Before we start, you’ll need:
- Tea tree oil or bleach
- Bottle brush
- Tap water
- White vinegar
First, you’ll want to pour out the remaining water inside of your humidifier. Once the water is gone, take apart the machine.
You’ll find that most humidifiers are equipped with a latch or similar that allows you to remove the piece that sits over the heating element.
Once you’ve taken everything apart, it will be easy to see what pieces need the most cleaning. If possible, always skim through the manual to make you don’t damage the machine.
You’ll find that vinegar is extremely helpful while cleaning. It actually eliminates the need for bleach, but if you want that extra cleaning feeling, then you can use bleach.
Go ahead and add vinegar to the base and water tank. To remove stubborn deposits, soak the dirtiest parts in a container with a vinegar/water mixture.
In some cases, you might actually be able to put your humidifier parts straight into your washer.
Use the Brush
If your unit didn’t come with one, you might want to find a bottle brush to use. The brush is perfect for removing deposits. You should be able to use just the brush and vinegar to get the job done.

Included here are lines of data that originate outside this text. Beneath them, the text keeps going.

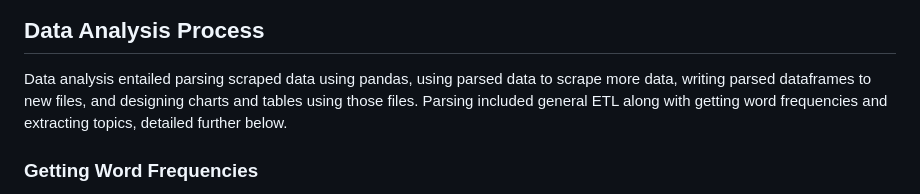
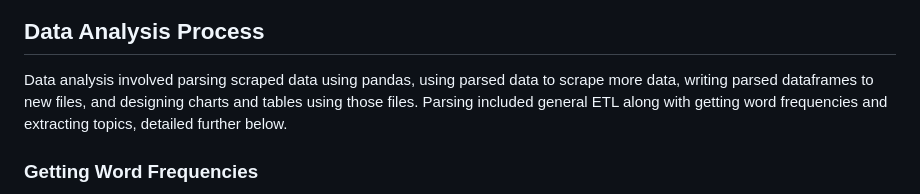
Before and after one commit to jellomoat/subs, a Markdown page: README.md, the part around the change printed below. Drawn GitHub-style.

Commit message:
more for README.md

```diff
--- a/README.md
+++ b/README.md
@@ -38,7 +38,7 @@ This all took way, way longer than I anticipated for several reasons:
 <img src="./subreddits_files/reddit_server_issue_screencap.png" alt="reddit server issue screencap" width="50%"/>
 
 ## Data Analysis Process
-Data analysis entailed parsing scraped data using pandas, using parsed data to scrape more data, writing parsed dataframes to new files, and designing charts and tables using those files.  Parsing included general ETL along with getting word frequencies and extracting topics, detailed further below.
+Data analysis involved parsing scraped data using pandas, using parsed data to scrape more data, writing parsed dataframes to new files, and designing charts and tables using those files.  Parsing included general ETL along with getting word frequencies and extracting topics, detailed further below.
 
 ### Getting Word Frequencies
 
```
Also changed, not shown: other parts of README.md (+13 -2 lines), subreddits_files/r_diwhy_screencap.png (added), subreddits_files/r_diy_screenshot.png (added), subreddits_files/regex_screenshot_1.png (added), subreddits_files/regex_screenshot_2.png (added), 2 other files.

If your unit is REALLY dirty, consider soaking it before using the brush. It’s a good idea to soak it for at least 30 minutes.
After you feel that it’s been cleaned thoroughly and most of the deposits have been removed, you can rinse it with tap water.

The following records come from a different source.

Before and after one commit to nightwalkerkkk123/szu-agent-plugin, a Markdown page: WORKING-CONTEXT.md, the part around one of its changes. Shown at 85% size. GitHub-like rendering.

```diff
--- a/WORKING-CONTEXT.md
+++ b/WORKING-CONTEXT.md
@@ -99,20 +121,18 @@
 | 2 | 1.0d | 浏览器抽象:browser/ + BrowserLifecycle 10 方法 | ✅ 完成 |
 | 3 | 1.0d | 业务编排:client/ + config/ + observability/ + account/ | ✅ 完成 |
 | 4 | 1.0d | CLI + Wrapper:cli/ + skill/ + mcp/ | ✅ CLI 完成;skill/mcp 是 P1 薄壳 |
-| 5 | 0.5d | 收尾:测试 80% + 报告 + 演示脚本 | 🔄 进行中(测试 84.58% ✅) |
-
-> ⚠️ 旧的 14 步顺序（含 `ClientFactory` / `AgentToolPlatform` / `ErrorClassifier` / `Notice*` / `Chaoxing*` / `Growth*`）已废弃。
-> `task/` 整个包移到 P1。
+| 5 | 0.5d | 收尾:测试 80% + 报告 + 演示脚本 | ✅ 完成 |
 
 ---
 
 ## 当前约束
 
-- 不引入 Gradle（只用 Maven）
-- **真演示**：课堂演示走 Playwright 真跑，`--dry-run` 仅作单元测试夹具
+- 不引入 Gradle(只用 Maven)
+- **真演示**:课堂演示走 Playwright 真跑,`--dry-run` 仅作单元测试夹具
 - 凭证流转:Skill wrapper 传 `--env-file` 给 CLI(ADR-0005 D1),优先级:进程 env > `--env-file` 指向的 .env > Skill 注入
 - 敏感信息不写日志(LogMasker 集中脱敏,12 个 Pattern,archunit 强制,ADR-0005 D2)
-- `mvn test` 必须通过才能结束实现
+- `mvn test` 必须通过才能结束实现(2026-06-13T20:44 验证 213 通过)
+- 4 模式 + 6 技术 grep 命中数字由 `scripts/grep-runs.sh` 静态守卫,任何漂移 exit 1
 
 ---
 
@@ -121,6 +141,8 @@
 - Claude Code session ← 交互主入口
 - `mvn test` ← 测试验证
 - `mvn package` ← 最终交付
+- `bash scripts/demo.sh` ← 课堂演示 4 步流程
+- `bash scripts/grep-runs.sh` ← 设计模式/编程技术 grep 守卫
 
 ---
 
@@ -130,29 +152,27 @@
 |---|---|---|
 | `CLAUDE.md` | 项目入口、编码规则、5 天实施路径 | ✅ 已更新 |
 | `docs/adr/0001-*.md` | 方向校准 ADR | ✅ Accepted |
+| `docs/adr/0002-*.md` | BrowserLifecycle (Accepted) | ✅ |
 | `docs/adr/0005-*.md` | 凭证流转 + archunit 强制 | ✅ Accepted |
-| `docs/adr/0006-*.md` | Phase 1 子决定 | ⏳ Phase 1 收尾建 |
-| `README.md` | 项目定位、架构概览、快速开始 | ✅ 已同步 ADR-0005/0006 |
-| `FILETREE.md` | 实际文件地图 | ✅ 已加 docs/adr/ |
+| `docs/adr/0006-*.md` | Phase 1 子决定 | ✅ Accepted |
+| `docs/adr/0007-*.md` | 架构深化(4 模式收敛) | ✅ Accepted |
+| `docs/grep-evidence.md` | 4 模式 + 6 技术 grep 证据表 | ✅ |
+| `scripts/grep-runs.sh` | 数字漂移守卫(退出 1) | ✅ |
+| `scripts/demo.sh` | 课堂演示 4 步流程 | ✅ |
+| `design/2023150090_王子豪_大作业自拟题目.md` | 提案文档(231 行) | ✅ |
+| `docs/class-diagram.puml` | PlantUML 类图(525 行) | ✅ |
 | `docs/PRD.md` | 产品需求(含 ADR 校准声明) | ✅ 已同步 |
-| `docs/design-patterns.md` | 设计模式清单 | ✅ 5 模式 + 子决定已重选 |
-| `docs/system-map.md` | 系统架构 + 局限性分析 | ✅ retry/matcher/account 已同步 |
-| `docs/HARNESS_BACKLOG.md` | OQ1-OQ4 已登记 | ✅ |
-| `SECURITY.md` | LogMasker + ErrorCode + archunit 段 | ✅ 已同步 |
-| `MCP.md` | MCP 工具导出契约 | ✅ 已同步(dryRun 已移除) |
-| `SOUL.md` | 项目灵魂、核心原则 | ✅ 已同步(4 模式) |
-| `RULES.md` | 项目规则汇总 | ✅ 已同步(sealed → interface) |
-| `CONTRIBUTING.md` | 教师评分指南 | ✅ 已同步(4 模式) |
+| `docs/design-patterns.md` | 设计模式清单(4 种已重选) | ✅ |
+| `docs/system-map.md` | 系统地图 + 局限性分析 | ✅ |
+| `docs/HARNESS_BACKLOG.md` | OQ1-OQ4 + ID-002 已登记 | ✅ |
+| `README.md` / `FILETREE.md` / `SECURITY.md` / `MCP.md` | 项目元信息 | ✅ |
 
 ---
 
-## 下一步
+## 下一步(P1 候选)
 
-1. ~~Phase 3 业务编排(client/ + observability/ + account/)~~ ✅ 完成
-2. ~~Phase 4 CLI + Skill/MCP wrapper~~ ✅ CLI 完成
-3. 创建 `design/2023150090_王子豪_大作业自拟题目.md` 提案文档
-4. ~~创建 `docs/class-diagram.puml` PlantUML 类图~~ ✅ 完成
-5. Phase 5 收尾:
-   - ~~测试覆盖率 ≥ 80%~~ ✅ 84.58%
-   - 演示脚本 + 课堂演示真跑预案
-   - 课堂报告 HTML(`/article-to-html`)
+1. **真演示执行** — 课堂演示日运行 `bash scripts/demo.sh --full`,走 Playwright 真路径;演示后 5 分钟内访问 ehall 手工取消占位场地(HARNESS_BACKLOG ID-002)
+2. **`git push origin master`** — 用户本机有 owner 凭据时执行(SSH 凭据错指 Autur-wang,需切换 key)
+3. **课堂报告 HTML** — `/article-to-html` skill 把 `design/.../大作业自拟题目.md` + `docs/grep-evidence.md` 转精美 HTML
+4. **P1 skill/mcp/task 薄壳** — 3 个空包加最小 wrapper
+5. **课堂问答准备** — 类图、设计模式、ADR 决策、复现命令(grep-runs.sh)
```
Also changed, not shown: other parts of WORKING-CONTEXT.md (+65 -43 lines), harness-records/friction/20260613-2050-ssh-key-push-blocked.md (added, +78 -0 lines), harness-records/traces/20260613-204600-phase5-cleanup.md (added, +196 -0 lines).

Make sure to shake the pieces really well to ensure hidden deposits are removed. Understand that it can take some time for the vinegar smell to completely go away, but once it does, the unit will smell fresh and clean.
If there are some really dirty, tough spots on the pieces, you might need to soak them a few times. When you see the deposits fizzing, then that means the vinegar is doing what it’s supposed to do.
It will break down and tear away the gunk. Some people like to use sharp objects to scrape the gunk away, but it’s almost always better to let the vinegar break down the deposits.
What about maintenance?
Once your humidifier has been properly cleaned, you’ll want to make sure it’s given adequate maintenance. One of the most important forms of maintenance involves preventing bacterial growth.
You’ll want to change the water often. When you allow water to sit in the unit’s tank for long periods of time, it allows mineral deposits to form.
Larger mineral deposits will form over a longer period of time. You should also consider cleaning the unit at least once every three days when it’s being used extensively.
The good news is that you don’t have to clean it nearly as thoroughly when you’re cleaning it once every three days.
These cleaning sessions should consist of a quick rinse with hydrogen peroxide or vinegar, which also disinfect the unit.
A deep clean should be performed about every two weeks when the humidifier is being used heavily, such as during the winter or when a family member has a cold.
Tip: Whenever possible, run distilled water through your humidifier because it has less mineral content, which means less cleaning for you!
Bleach also works very well as a disinfectant. Use about one teaspoon of bleach for every gallon of water. It’s recommended that you disinfect the unit after you’ve cleaned it thoroughly.